▶ [EXERCISE OBJECTIVE]:
Return each line of the entries that mentions the word "maxValue".

BEGIN PROVIDED DATA

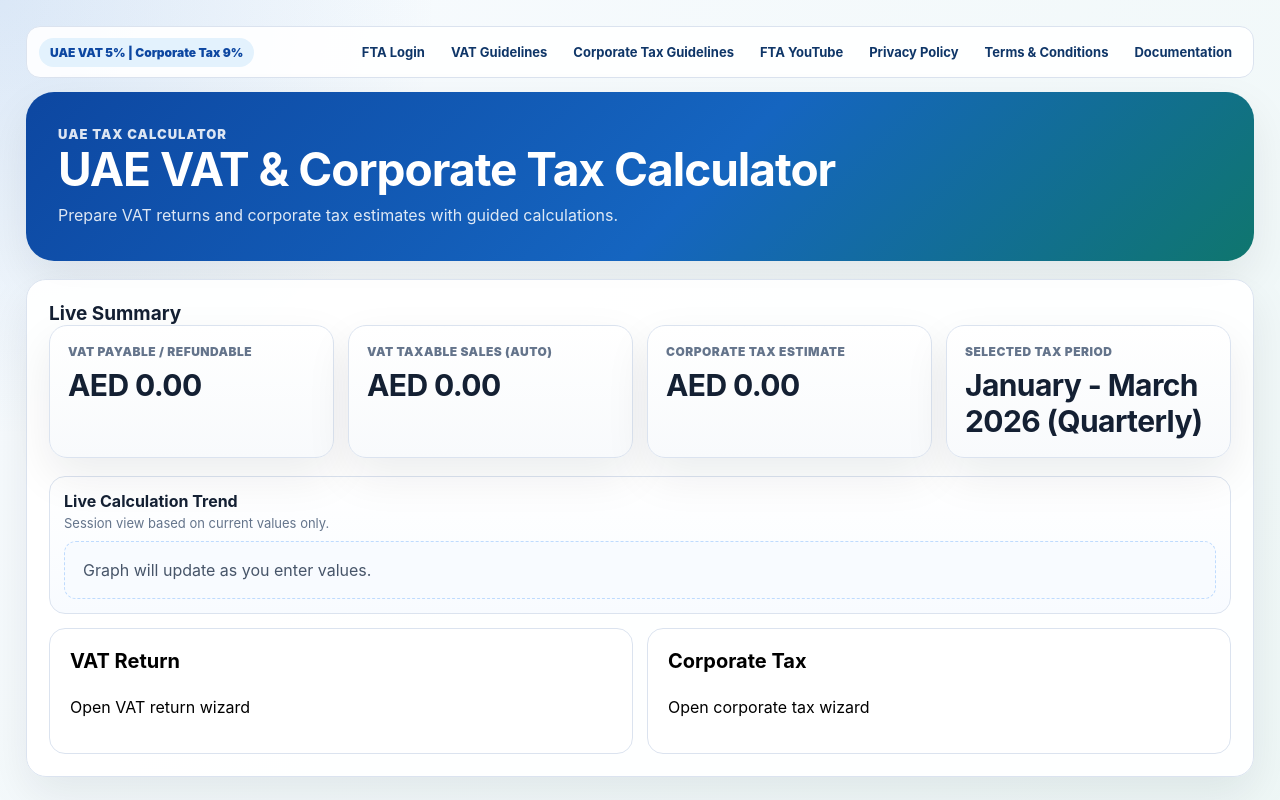
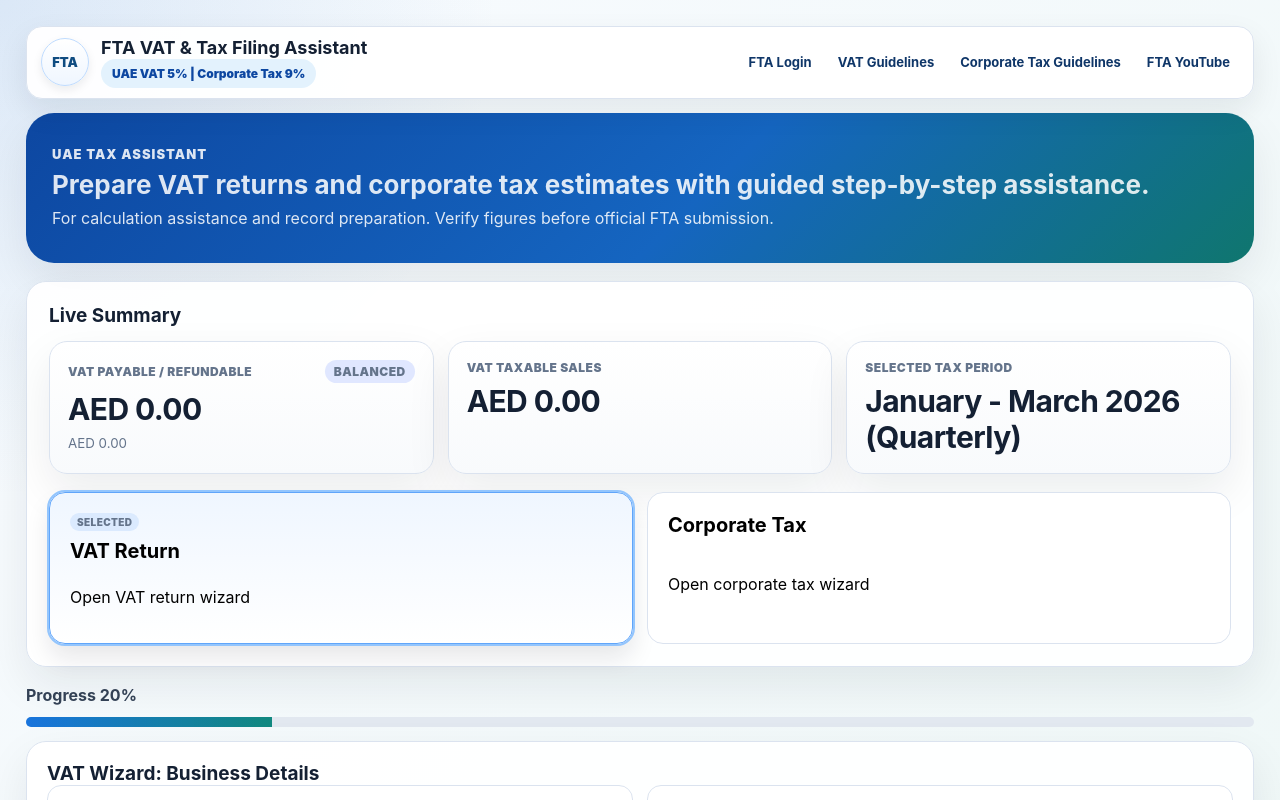
Before and after one commit to aimzworld007/FTA-VAT-TAX-Calculator, a React (Vite) app: page / in a window 1280 px wide. Shown: the top 800 px of the page. Built offline with nearby package versions, Linux system fonts and the light colour scheme; the HTML template or start-up script is replaced by a standard one.

Commit message:
Refactor dashboard header and summary UI for filing assistant layout

```diff
--- a/src/features/tax/TaxDashboard.jsx
+++ b/src/features/tax/TaxDashboard.jsx
@@ -1,5 +1,4 @@
 import React from 'react';
-import { RouteLink } from '../../components/Router';
 import { VatWizard } from './VatWizard';
 import { CorporateTaxWizard } from './CorporateTaxWizard';
 import { draftStorage } from './lib/localDraftStorage';
@@ -16,60 +15,20 @@
 const ctDefault = { companyName: '', taxRegistrationNumber: '', financialYearStart: '', financialYearEnd: '', businessActivity: '', revenue: 0, otherIncome: 0, exemptIncome: 0, directExpenses: 0, adminExpenses: 0, nonDeductibleExpenses: 0, accountingProfit: 0, addBackAdjustments: 0, deductibleAdjustments: 0 };
 
 const navLinks = [
-  { label: 'FTA Login', href: 'https://eservices.tax.gov.ae/#/Logon', external: true },
-  { label: 'VAT Guidelines', href: 'https://tax.gov.ae/en/taxes/Vat/vat.topics.aspx', external: true },
-  { label: 'Corporate Tax Guidelines', href: 'https://tax.gov.ae/en/taxes/corporate.tax/corporate.tax.topics.aspx', external: true },
-  { label: 'FTA YouTube', href: 'https://www.youtube.com/@uaetax', external: true },
-  { label: 'Privacy Policy', href: '/privacy-policy' },
-  { label: 'Terms & Conditions', href: '/terms' },
-  { label: 'Documentation', href: '/documentation' },
+  { label: 'FTA Login', href: 'https://eservices.tax.gov.ae/#/Logon' },
+  { label: 'VAT Guidelines', href: 'https://tax.gov.ae/en/taxes/Vat/vat.topics.aspx' },
+  { label: 'Corporate Tax Guidelines', href: 'https://tax.gov.ae/en/taxes/corporate.tax/corporate.tax.topics.aspx' },
+  { label: 'FTA YouTube', href: 'https://www.youtube.com/@uaetax' },
 ];
 
-function LiveSummaryChart({ vatResult, corporateResult }) {
-  const points = [
-    { label: 'Sales Base', value: Math.max(vatResult.salesBreakdown.net, 0) },
-    { label: 'VAT Due', value: Math.max(vatResult.outputVat, 0) },
-    { label: 'Input VAT', value: Math.max(vatResult.recoverableVat, 0) },
-    { label: 'Net VAT', value: Math.abs(vatResult.netVat) },
-    { label: 'CT Estimate', value: Math.max(corporateResult.taxPayable, 0) },
-  ];
-  const hasData = points.some((point) => point.value > 0);
-  const maxValue = Math.max(...points.map((point) => point.value), 1);
-  const pathPoints = points
-    .map((point, idx) => {
-      const x = (idx / (points.length - 1)) * 100;
-      const y = 88 - (point.value / maxValue) * 70;
-      return `${x},${y}`;
-    })
-    .join(' ');
-
-  return (
-    <div className='live-summary-chart' aria-live='polite'>
-      <div className='chart-header'>
-        <h3>Live Calculation Trend</h3>
-        <p>Session view based on current values only.</p>
-      </div>
-      {hasData ? (
-        <>
-          <svg viewBox='0 0 100 100' role='img' aria-label='Live calculation trend chart'>
-            <polyline points={pathPoints} className='chart-line' />
-            {points.map((point, idx) => {
-              const x = (idx / (points.length - 1)) * 100;
-              const y = 88 - (point.value / maxValue) * 70;
-              return <circle key={point.label} cx={x} cy={y} r='2.2' className='chart-dot' />;
-            })}
-          </svg>
-          <div className='chart-labels'>
-            {points.map((point) => (
-              <span key={point.label}>{point.label}</span>
-            ))}
-          </div>
-        </>
-      ) : (
-        <div className='chart-placeholder'>Graph will update as you enter values.</div>
-      )}
-    </div>
-  );
+function getVatStatus(netVat) {
+  if (netVat > 0) {
+    return { type: 'payable', label: 'PAYABLE', amountLabel: money(netVat), className: 'status-payable', prefix: 'Payable' };
+  }
+  if (netVat < 0) {
+    return { type: 'refundable', label: 'REFUNDABLE', amountLabel: money(Math.abs(netVat)), className: 'status-refundable', prefix: 'Refundable' };
+  }
+  return { type: 'balanced', label: 'BALANCED', amountLabel: money(0), className: 'status-balanced', prefix: '' };
 }
 
 function normalizeVatDraft(input, workspaceSettings) {
@@ -82,16 +41,16 @@
 }
 
 export function TaxDashboard() {
-  const [mode, setMode] = React.useState('');
+  const [mode, setMode] = React.useState('vat');
   const [navOpen, setNavOpen] = React.useState(false);
-  const [workspaceSettings, setWorkspaceSettings] = React.useState(() => ({ ...workspaceSettingsDefault, ...draftStorage.load('workspaceSettings', workspaceSettingsDefault), vatPricingMode: normalizeVatPricingMode(draftStorage.load('workspaceSettings', workspaceSettingsDefault).vatPricingMode) }));
+  const [workspaceSettings] = React.useState(() => ({ ...workspaceSettingsDefault, ...draftStorage.load('workspaceSettings', workspaceSettingsDefault), vatPricingMode: normalizeVatPricingMode(draftStorage.load('workspaceSettings', workspaceSettingsDefault).vatPricingMode) }));
   const [vat, setVat] = React.useState(() => normalizeVatDraft(draftStorage.load('vatDraft', vatDefault), workspaceSettings));
   const [ct, setCt] = React.useState(() => draftStorage.load('ctDraft', ctDefault));
   const v = calculateVat(vat);
   const c = calculateCorporateTax(ct);
 
-  return <main className='content page-fade-in'><header className='top-navbar no-print'><div className='top-navbar-inner'><span className='badge top-badge'>{TAX_CONFIG.badge}</span><button className='nav-toggle' type='button' aria-expanded={navOpen} aria-label='Toggle navigation menu' onClick={() => setNavOpen((prev) => !prev)}>☰</button><nav className={`top-links ${navOpen ? 'open' : ''}`} aria-label='Tax resources and pages'>{navLinks.map((link) => link.external ? <a key={link.label} href={link.href} target='_blank' rel='noopener noreferrer'>{link.label}</a> : <RouteLink key={link.label} to={link.href} onClick={() => setNavOpen(false)}>{link.label}</RouteLink>)}</nav></div></header><header className='hero'><div><p className='eyebrow'>UAE Tax Calculator</p><h1>UAE VAT & Corporate Tax Calculator</h1><p>Prepare VAT returns and corporate tax estimates with guided calculations.</p></div></header>
-    <section className='card summary-panel'><h2>Live Summary</h2><div className='grid-section'><TaxSummaryCard label='VAT Payable / Refundable' value={money(v.netVat)} /><TaxSummaryCard label='VAT Taxable Sales (Auto)' value={money(v.salesBreakdown.net)} /><TaxSummaryCard label='Corporate Tax Estimate' value={money(c.taxPayable)} /><TaxSummaryCard label='Selected Tax Period' value={formatVatPeriodLabel(vat)} /></div><LiveSummaryChart vatResult={v} corporateResult={c} /><div className='selector-grid no-print'><TaxModeCard title='VAT Return' desc='Open VAT return wizard' onClick={() => setMode('vat')} active={mode === 'vat'} /><TaxModeCard title='Corporate Tax' desc='Open corporate tax wizard' onClick={() => setMode('ct')} active={mode === 'ct'} /></div></section>
+  return <main className='content page-fade-in'><header className='top-navbar no-print'><div className='top-navbar-inner'><div className='brand-lockup'><div className='header-logo' aria-label='FTA tax assistant logo'>FTA</div><div><strong>FTA VAT &amp; Tax Filing Assistant</strong><div className='badge top-badge'>UAE VAT 5% | Corporate Tax 9%</div></div></div><button className='nav-toggle' type='button' aria-expanded={navOpen} aria-label='Toggle navigation menu' onClick={() => setNavOpen((prev) => !prev)}>☰</button><nav className={`top-links ${navOpen ? 'open' : ''}`} aria-label='Tax resources'>{navLinks.map((link) => <a key={link.label} href={link.href} target='_blank' rel='noopener noreferrer'>{link.label}</a>)}</nav></div></header><header className='hero'><div><p className='eyebrow'>UAE TAX ASSISTANT</p><p className='hero-lead'>Prepare VAT returns and corporate tax estimates with guided step-by-step assistance.</p><p>For calculation assistance and record preparation. Verify figures before official FTA submission.</p></div></header>
+    <section className='card summary-panel'><h2>Live Summary</h2><div className={`grid-section ${mode === 'ct' ? 'summary-grid-ct' : 'summary-grid-vat'}`}>{mode === 'ct' ? <><TaxSummaryCard label='Corporate Tax Estimate' value={money(c.taxPayable)} /><TaxSummaryCard label='Taxable Income' value={money(c.taxableIncome)} /><TaxSummaryCard label='Profit Before Tax' value={money(c.profitBeforeTax)} /><TaxSummaryCard label='Selected Tax Period' value={formatVatPeriodLabel(vat)} /></> : (() => { const vatStatus = getVatStatus(v.netVat); return <><div className='kpi'><div className='kpi-row'><span>VAT Payable / Refundable</span><span className={`status-badge ${vatStatus.className}`}>{vatStatus.label}</span></div><strong>{vatStatus.amountLabel}</strong><small>{vatStatus.prefix ? `${vatStatus.prefix} ${vatStatus.amountLabel}` : vatStatus.amountLabel}</small></div><TaxSummaryCard label='VAT Taxable Sales' value={money(v.salesBreakdown.net)} /><TaxSummaryCard label='Selected Tax Period' value={formatVatPeriodLabel(vat)} /></>; })()}</div><div className='selector-grid no-print'><TaxModeCard title='VAT Return' desc='Open VAT return wizard' onClick={() => setMode('vat')} active={mode === 'vat'} /><TaxModeCard title='Corporate Tax' desc='Open corporate tax wizard' onClick={() => setMode('ct')} active={mode === 'ct'} /></div></section>
     {mode === 'vat' && <div className='wizard-shell'>{<VatWizard data={vat} setData={setVat} onSave={() => draftStorage.save('vatDraft', vat)} onReset={() => { if (confirm('Reset VAT draft?')) { const next = normalizeVatDraft(vatDefault, workspaceSettings); setVat(next); draftStorage.clear('vatDraft'); } }} />}</div>}
     {mode === 'ct' && <div className='wizard-shell'>{<CorporateTaxWizard data={ct} setData={setCt} onSave={() => draftStorage.save('ctDraft', ct)} onReset={() => { if (confirm('Reset Corporate Tax draft?')) { setCt(ctDefault); draftStorage.clear('ctDraft'); } }} />}</div>}
   </main>;
--- a/src/features/tax/components/common.jsx
+++ b/src/features/tax/components/common.jsx
@@ -1,6 +1,6 @@
 import React from 'react';
 export const money=(v)=>new Intl.NumberFormat('en-AE',{style:'currency',currency:'AED'}).format(Number(v)||0);
-export function TaxModeCard({title,desc,onClick,active}){return <button className={`selector-card ${active?'primary':''}`} onClick={onClick}><strong>{title}</strong><p>{desc}</p></button>;}
+export function TaxModeCard({title,desc,onClick,active}){return <button className={`selector-card ${active?'active primary':''}`} onClick={onClick}>{active&&<span className='selected-badge'>Selected</span>}<strong>{title}</strong><p>{desc}</p></button>;}
 export function TaxSummaryCard({label,value}){return <div className='kpi'><span>{label}</span><strong>{value}</strong></div>;}
 export function WizardProgress({step,total}){const pct=Math.round((step/total)*100);return <div className='wizard-progress-wrap'><div className='wizard-progress'>Progress {pct}%</div><div className='progress-track'><div className='progress-fill' style={{width:`${pct}%`}}/></div></div>;}
 export function FormSection({title,children}){return <section className='card'><h2>{title}</h2>{children}</section>;}
--- a/src/styles.css
+++ b/src/styles.css
@@ -203,8 +203,8 @@
 
 .page-fade-in{animation:pageFade .45s ease both}
 @keyframes pageFade{from{opacity:0;transform:translateY(8px)}to{opacity:1;transform:translateY(0)}}
-.top-navbar{margin-bottom:14px}
-.top-navbar-inner{display:flex;align-items:center;gap:10px;justify-content:space-between;background:rgba(255,255,255,.9);border:1px solid var(--line);border-radius:14px;padding:10px 12px}
+.top-navbar{position:sticky;top:0;z-index:30;margin-bottom:14px}
+.top-navbar-inner{display:flex;align-items:center;gap:16px;justify-content:space-between;background:rgba(255,255,255,.95);border:1px solid var(--line);border-radius:16px;padding:10px 14px;box-shadow:0 12px 30px rgba(15,23,42,.08)}
 .top-badge{white-space:nowrap}
 .top-links{display:flex;gap:8px;flex-wrap:wrap;justify-content:flex-end}
 .top-links a{color:#0f3668;text-decoration:none;font-size:13px;font-weight:700;padding:7px 9px;border-radius:8px}
@@ -245,3 +245,29 @@
   .wizard-nav{flex-direction:column;gap:8px}
   .form-grid,.form-grid.three,.form-grid.four{grid-template-columns:1fr}
 }
+
+.brand-lockup{display:flex;align-items:center;gap:12px;min-width:0}
+.brand-lockup strong{display:block;font-size:18px;line-height:1.2}
+.header-logo{width:48px;height:48px;border-radius:50%;display:grid;place-items:center;border:1px solid #bfdbfe;background:linear-gradient(180deg,#fff,#eff6ff);box-shadow:0 4px 10px rgba(15,23,42,.08);font-size:13px;font-weight:900;color:#0f4c81;flex-shrink:0}
+.hero{min-height:150px;padding:22px 26px}
+.hero-lead{margin:0 0 8px;font-size:clamp(20px,2.1vw,26px);font-weight:700;color:#fff}
+.summary-panel h2{margin-bottom:14px}
+.summary-grid-vat{grid-template-columns:repeat(3,minmax(0,1fr))}
+.summary-grid-ct{grid-template-columns:repeat(4,minmax(0,1fr))}
+.kpi-row{display:flex;align-items:center;justify-content:space-between;gap:8px}
+.status-badge{display:inline-flex;align-items:center;border-radius:999px;padding:4px 9px;font-size:11px;font-weight:900;letter-spacing:.04em}
+.status-payable{background:#fee2e2;color:#991b1b}
+.status-refundable{background:#dcfce7;color:#166534}
+.status-balanced{background:#e0e7ff;color:#1e40af}
+.selector-card.active{border-color:#60a5fa;background:linear-gradient(180deg,#eff6ff,#fff);box-shadow:0 0 0 1px #bfdbfe, 0 14px 24px rgba(15,23,42,.1)}
+.selected-badge{display:inline-flex;font-size:10px;font-weight:900;text-transform:uppercase;letter-spacing:.04em;padding:3px 7px;border-radius:999px;background:#dbeafe;color:#1e40af;width:max-content}
+@media(max-width:900px){
+  .brand-lockup strong{font-size:15px}
+  .top-badge{font-size:10px}
+  .top-links{width:100%}
+}
+@media(max-width:640px){
+  .brand-lockup{max-width:calc(100% - 52px)}
+  .header-logo{width:42px;height:42px}
+  .hero{padding:16px}
+}
```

END PROVIDED DATA

▶ [RESPONSE TO THE TASK]:
-  const maxValue = Math.max(...points.map((point) => point.value), 1);
-      const y = 88 - (point.value / maxValue) * 70;
-              const y = 88 - (point.value / maxValue) * 70;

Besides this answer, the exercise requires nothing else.